In 2012, three pieces of USA legislation with huge potential effects on the Internet were tabled. They were the Stop Online Piracy Act, Protect IP Act and the Cyber Intelligence Sharing and Protection Act.
Of all three, the majority of publicity went to the first two. If you remember, SOPA and PIPA were stopped by a huge protest generated by internet activists. CISPA was shelved after not gaining any traction in the Senate. Even if it had passed the Senate, the White House had threatened to veto the bill anyway, due to privacy and civil liberty concerns.
The New CISPA

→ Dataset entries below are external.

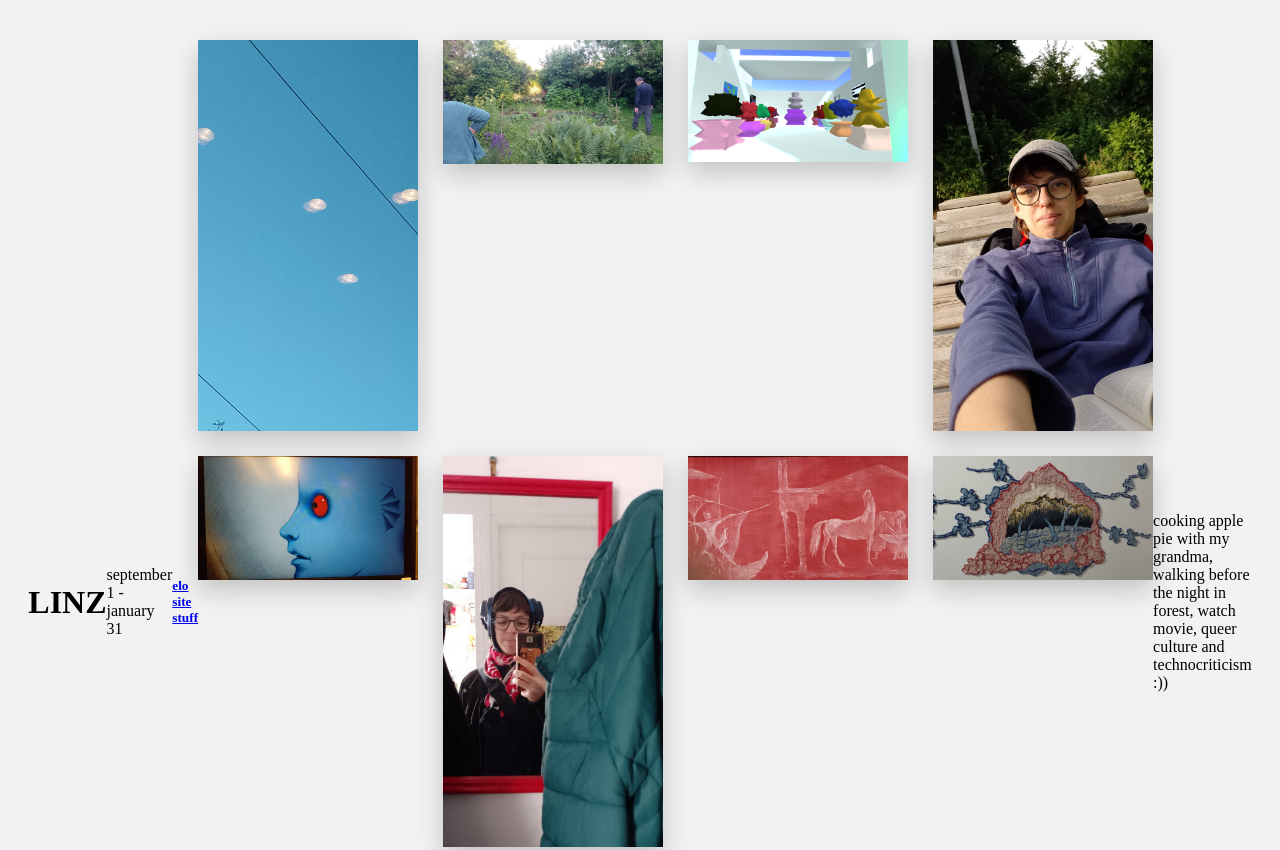
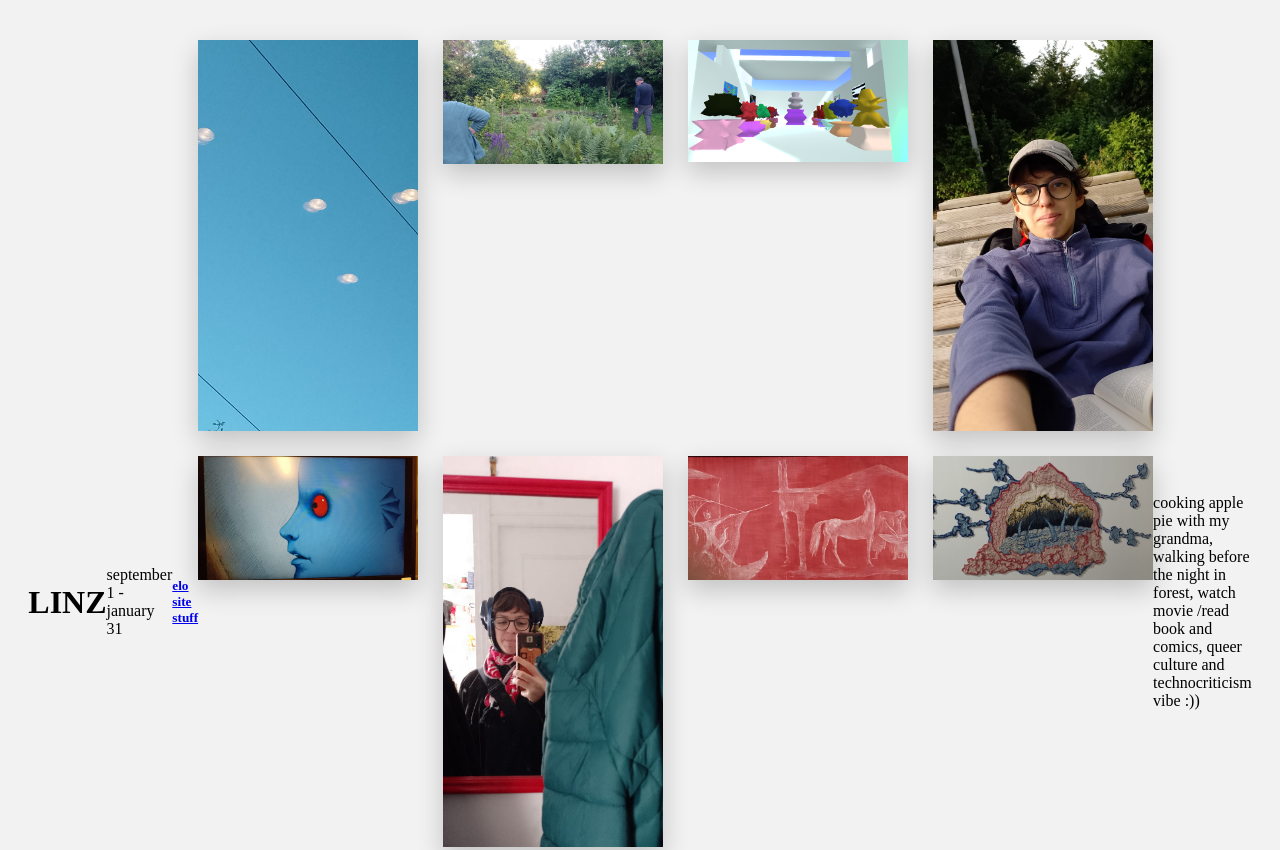
Before and after one commit to elo-wq/elostuff, a plain HTML site: page index.html in a window 1280 px wide. Shown: the top 850 px of the page. Drawn offline with Linux system fonts and the light colour scheme.

Commit message:
Update index.html

```diff
--- a/index.html
+++ b/index.html
@@ -66,6 +66,6 @@ body{
       <img src="11.png">
 </div>
 
-<p> cooking apple pie with my grandma, walking before the night in forest, watch movie, queer culture and technocriticism :)) </p>
+<p> cooking apple pie with my grandma, walking before the night in forest, watch movie /read book and comics, queer culture and technocriticism vibe :)) </p>
 </body>
 </html>
```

The new version of CISPA has undergone some changes to clean up definitions and ensure privacy is maintained. However, the language is still murky and vague and the majority of the bill is unchanged. CISPA is designed to prevent cyber attacks by obtaining and sharing “cyberthreat information”. In practice, this means private sector firms are able to access personal and sensitive data of US citizens such as emails, cloud-storage, documents and so on.
If CISPA is passed, it will override existing privacy law and provide immunity to participating companies and the US government. The data collected will be exempt from the Freedom of Information Act and other state laws that require disclosure . Once collected and passed on to the government, it can be disseminated to any agencies and used to investigate other crimes not pertaining to cybersecurity.
CISPA recently passed the House of Representatives and is headed for the Senate. If it is not filibustered there, the only hope to stop it is a presidential veto. And several of the big tech companies which opposed SOPA and PIPA are backing this bill (Full list of supporters can be found here).
The biggest impact this bill will have is on US citizens, however non-US citizens may be affected as most US companies keep their data in local datacentres. And it won’t matter to the government agencies if the data is from foreign users. Think on how many US based websites we use, and how much data we give away. It would be a treasure trove for intelligence analysts, but a deep invasion of our privacy as Internet users.